(Records to use begins)

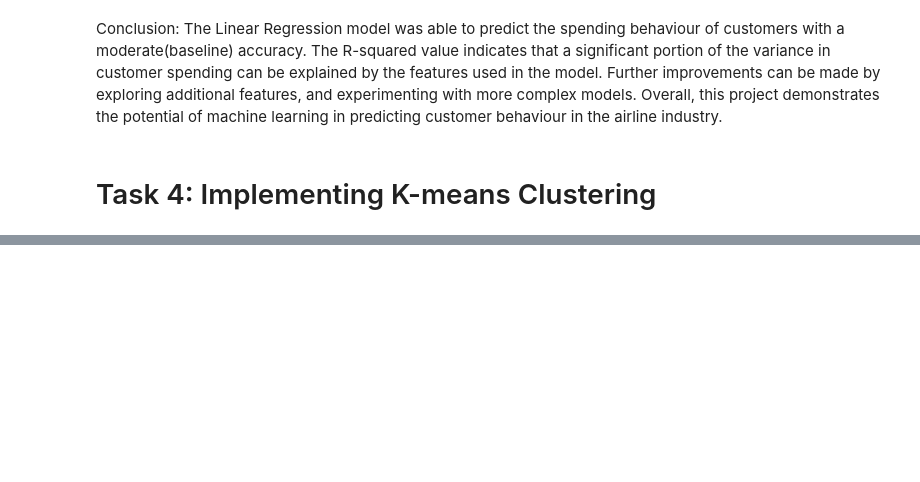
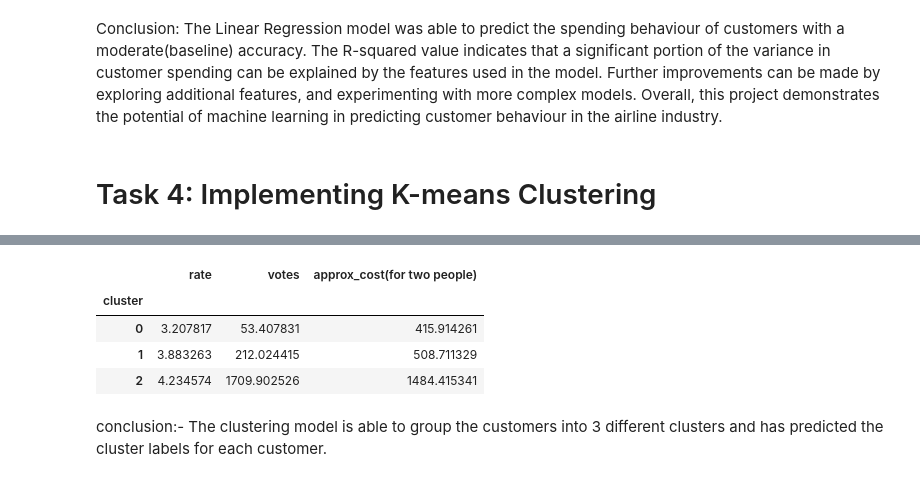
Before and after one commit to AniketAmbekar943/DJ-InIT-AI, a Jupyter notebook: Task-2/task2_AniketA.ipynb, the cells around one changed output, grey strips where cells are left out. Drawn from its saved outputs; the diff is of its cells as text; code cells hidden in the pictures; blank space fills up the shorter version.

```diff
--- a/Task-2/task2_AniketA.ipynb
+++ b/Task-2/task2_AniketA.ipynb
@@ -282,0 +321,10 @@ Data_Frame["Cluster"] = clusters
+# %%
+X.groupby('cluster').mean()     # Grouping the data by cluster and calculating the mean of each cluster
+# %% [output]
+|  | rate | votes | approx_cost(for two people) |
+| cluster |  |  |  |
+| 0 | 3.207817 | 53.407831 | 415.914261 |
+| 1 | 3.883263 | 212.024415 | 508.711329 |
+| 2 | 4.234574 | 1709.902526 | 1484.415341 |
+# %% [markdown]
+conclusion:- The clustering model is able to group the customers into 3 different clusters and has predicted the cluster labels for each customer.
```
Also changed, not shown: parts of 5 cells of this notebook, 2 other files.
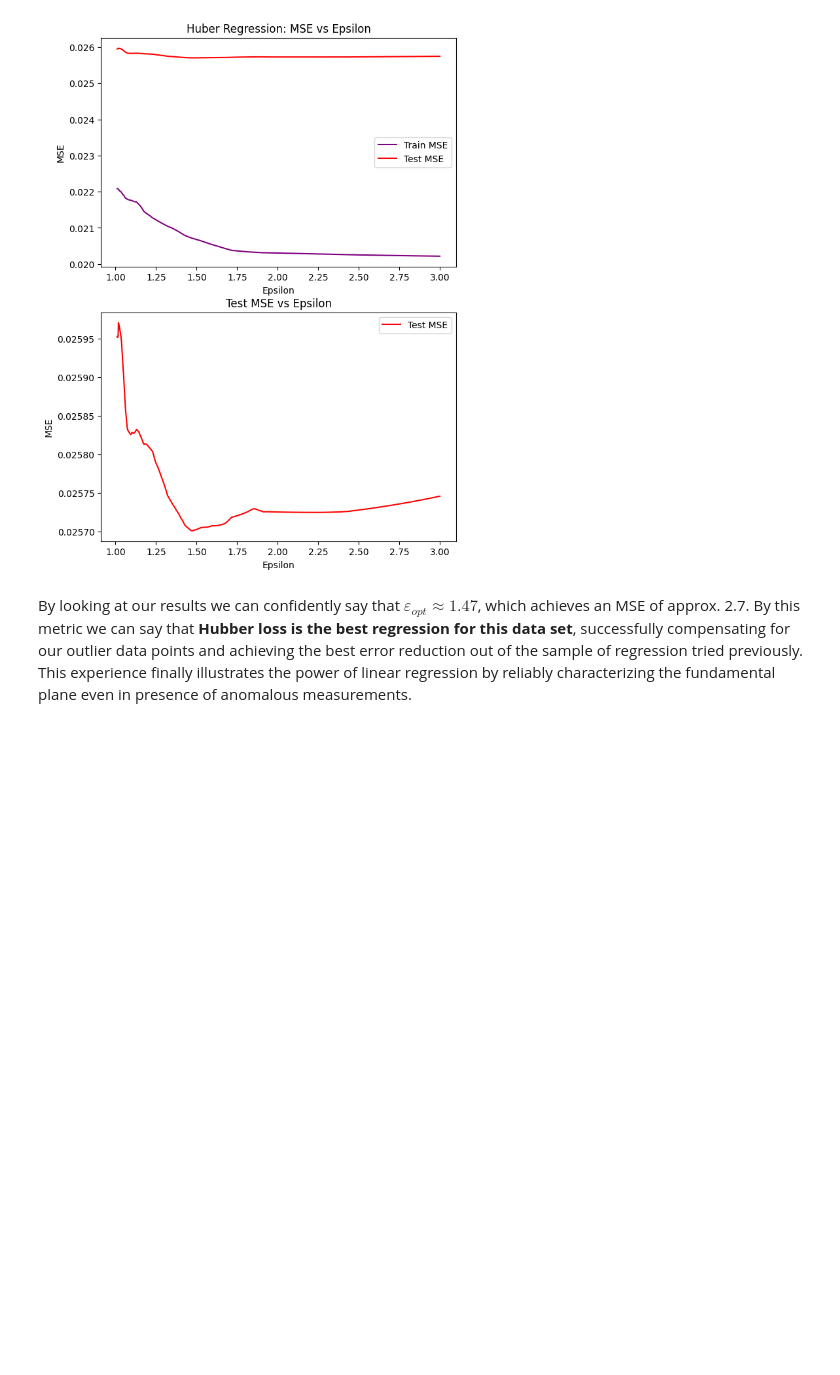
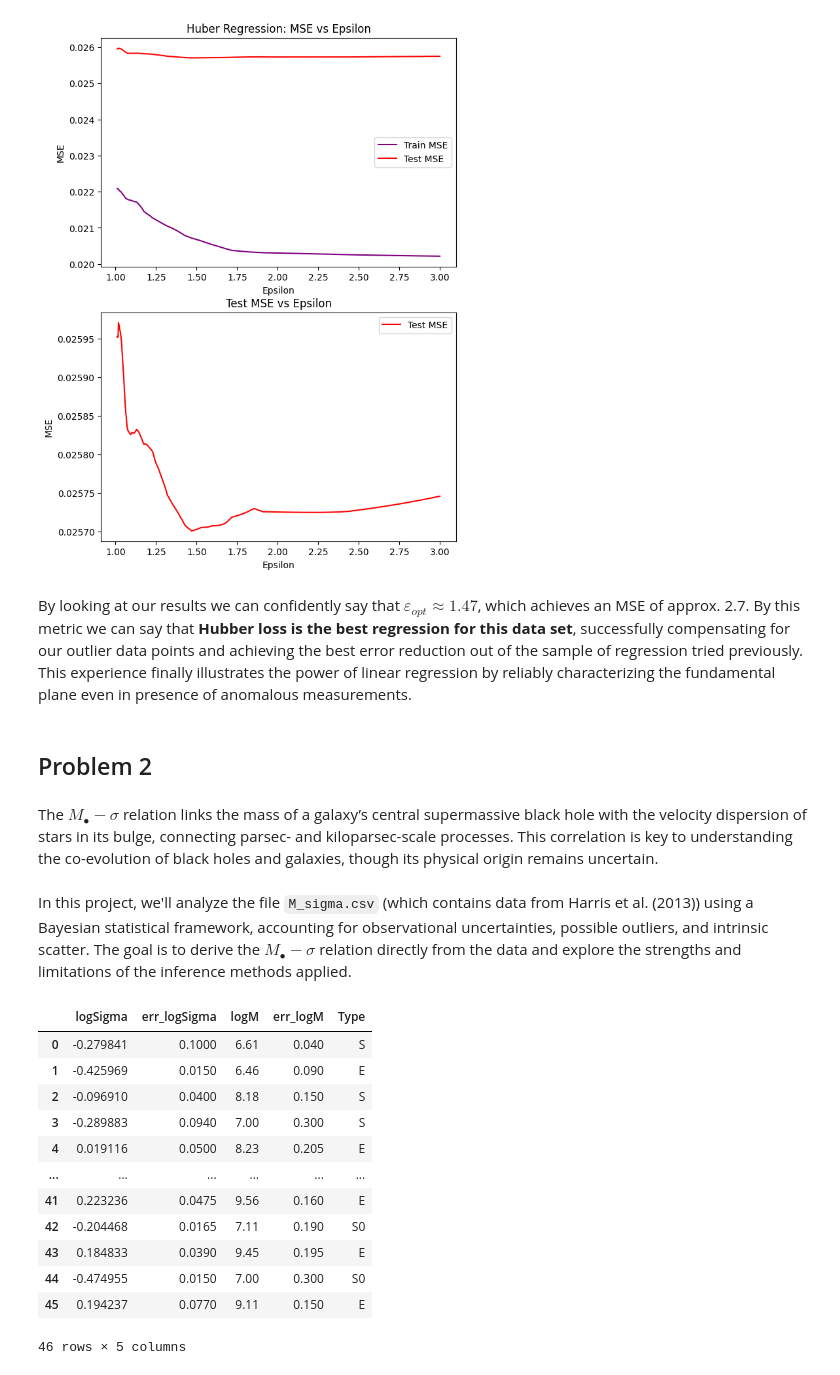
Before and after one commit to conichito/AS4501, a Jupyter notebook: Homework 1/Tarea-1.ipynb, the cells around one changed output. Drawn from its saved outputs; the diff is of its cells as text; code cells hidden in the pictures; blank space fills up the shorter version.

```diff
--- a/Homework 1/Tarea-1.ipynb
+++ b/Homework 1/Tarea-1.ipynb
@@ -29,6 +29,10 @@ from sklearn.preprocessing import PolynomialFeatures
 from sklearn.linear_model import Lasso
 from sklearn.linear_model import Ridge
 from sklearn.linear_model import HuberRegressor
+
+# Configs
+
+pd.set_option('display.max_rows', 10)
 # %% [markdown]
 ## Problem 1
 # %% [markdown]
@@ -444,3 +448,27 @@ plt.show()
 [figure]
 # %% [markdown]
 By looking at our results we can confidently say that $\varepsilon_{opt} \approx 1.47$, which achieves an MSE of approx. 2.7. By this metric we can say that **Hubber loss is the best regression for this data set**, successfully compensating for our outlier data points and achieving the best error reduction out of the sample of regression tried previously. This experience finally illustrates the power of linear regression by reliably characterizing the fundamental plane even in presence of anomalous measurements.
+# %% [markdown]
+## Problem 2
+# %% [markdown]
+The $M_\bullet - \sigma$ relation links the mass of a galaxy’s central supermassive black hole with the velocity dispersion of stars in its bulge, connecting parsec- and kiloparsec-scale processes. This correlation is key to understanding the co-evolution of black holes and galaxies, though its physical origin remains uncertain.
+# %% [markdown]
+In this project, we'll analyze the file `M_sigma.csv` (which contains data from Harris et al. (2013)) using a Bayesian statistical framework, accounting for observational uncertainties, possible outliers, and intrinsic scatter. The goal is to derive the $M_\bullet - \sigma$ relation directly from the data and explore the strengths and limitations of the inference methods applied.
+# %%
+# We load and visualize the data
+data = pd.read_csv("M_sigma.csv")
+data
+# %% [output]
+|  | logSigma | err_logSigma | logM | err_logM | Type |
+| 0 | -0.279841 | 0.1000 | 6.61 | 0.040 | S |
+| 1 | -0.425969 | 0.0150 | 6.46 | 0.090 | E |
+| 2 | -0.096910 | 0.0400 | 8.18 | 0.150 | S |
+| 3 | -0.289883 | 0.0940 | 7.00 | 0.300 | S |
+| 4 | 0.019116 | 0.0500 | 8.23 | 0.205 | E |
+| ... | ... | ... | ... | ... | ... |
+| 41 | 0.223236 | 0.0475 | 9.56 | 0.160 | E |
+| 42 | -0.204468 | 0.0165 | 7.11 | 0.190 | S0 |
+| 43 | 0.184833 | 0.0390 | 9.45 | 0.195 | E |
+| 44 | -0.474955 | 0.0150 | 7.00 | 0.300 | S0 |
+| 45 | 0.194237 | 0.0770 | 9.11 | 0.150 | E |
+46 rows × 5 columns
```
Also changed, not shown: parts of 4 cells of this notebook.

(Records to use ends)

Problem requirements: Please copy the records above word for word, leaving out every picture.

Output below:
Before and after one commit to AniketAmbekar943/DJ-InIT-AI, a Jupyter notebook: Task-2/task2_AniketA.ipynb, the cells around one changed output, grey strips where cells are left out. Drawn from its saved outputs; the diff is of its cells as text; code cells hidden in the pictures; blank space fills up the shorter version.

```diff
--- a/Task-2/task2_AniketA.ipynb
+++ b/Task-2/task2_AniketA.ipynb
@@ -282,0 +321,10 @@ Data_Frame["Cluster"] = clusters
+# %%
+X.groupby('cluster').mean()     # Grouping the data by cluster and calculating the mean of each cluster
+# %% [output]
+|  | rate | votes | approx_cost(for two people) |
+| cluster |  |  |  |
+| 0 | 3.207817 | 53.407831 | 415.914261 |
+| 1 | 3.883263 | 212.024415 | 508.711329 |
+| 2 | 4.234574 | 1709.902526 | 1484.415341 |
+# %% [markdown]
+conclusion:- The clustering model is able to group the customers into 3 different clusters and has predicted the cluster labels for each customer.
```
Also changed, not shown: parts of 5 cells of this notebook, 2 other files.
Before and after one commit to conichito/AS4501, a Jupyter notebook: Homework 1/Tarea-1.ipynb, the cells around one changed output. Drawn from its saved outputs; the diff is of its cells as text; code cells hidden in the pictures; blank space fills up the shorter version.

```diff
--- a/Homework 1/Tarea-1.ipynb
+++ b/Homework 1/Tarea-1.ipynb
@@ -29,6 +29,10 @@ from sklearn.preprocessing import PolynomialFeatures
 from sklearn.linear_model import Lasso
 from sklearn.linear_model import Ridge
 from sklearn.linear_model import HuberRegressor
+
+# Configs
+
+pd.set_option('display.max_rows', 10)
 # %% [markdown]
 ## Problem 1
 # %% [markdown]
@@ -444,3 +448,27 @@ plt.show()
 [figure]
 # %% [markdown]
 By looking at our results we can confidently say that $\varepsilon_{opt} \approx 1.47$, which achieves an MSE of approx. 2.7. By this metric we can say that **Hubber loss is the best regression for this data set**, successfully compensating for our outlier data points and achieving the best error reduction out of the sample of regression tried previously. This experience finally illustrates the power of linear regression by reliably characterizing the fundamental plane even in presence of anomalous measurements.
+# %% [markdown]
+## Problem 2
+# %% [markdown]
+The $M_\bullet - \sigma$ relation links the mass of a galaxy’s central supermassive black hole with the velocity dispersion of stars in its bulge, connecting parsec- and kiloparsec-scale processes. This correlation is key to understanding the co-evolution of black holes and galaxies, though its physical origin remains uncertain.
+# %% [markdown]
+In this project, we'll analyze the file `M_sigma.csv` (which contains data from Harris et al. (2013)) using a Bayesian statistical framework, accounting for observational uncertainties, possible outliers, and intrinsic scatter. The goal is to derive the $M_\bullet - \sigma$ relation directly from the data and explore the strengths and limitations of the inference methods applied.
+# %%
+# We load and visualize the data
+data = pd.read_csv("M_sigma.csv")
+data
+# %% [output]
+|  | logSigma | err_logSigma | logM | err_logM | Type |
+| 0 | -0.279841 | 0.1000 | 6.61 | 0.040 | S |
+| 1 | -0.425969 | 0.0150 | 6.46 | 0.090 | E |
+| 2 | -0.096910 | 0.0400 | 8.18 | 0.150 | S |
+| 3 | -0.289883 | 0.0940 | 7.00 | 0.300 | S |
+| 4 | 0.019116 | 0.0500 | 8.23 | 0.205 | E |
+| ... | ... | ... | ... | ... | ... |
+| 41 | 0.223236 | 0.0475 | 9.56 | 0.160 | E |
+| 42 | -0.204468 | 0.0165 | 7.11 | 0.190 | S0 |
+| 43 | 0.184833 | 0.0390 | 9.45 | 0.195 | E |
+| 44 | -0.474955 | 0.0150 | 7.00 | 0.300 | S0 |
+| 45 | 0.194237 | 0.0770 | 9.11 | 0.150 | E |
+46 rows × 5 columns
```
Also changed, not shown: parts of 4 cells of this notebook.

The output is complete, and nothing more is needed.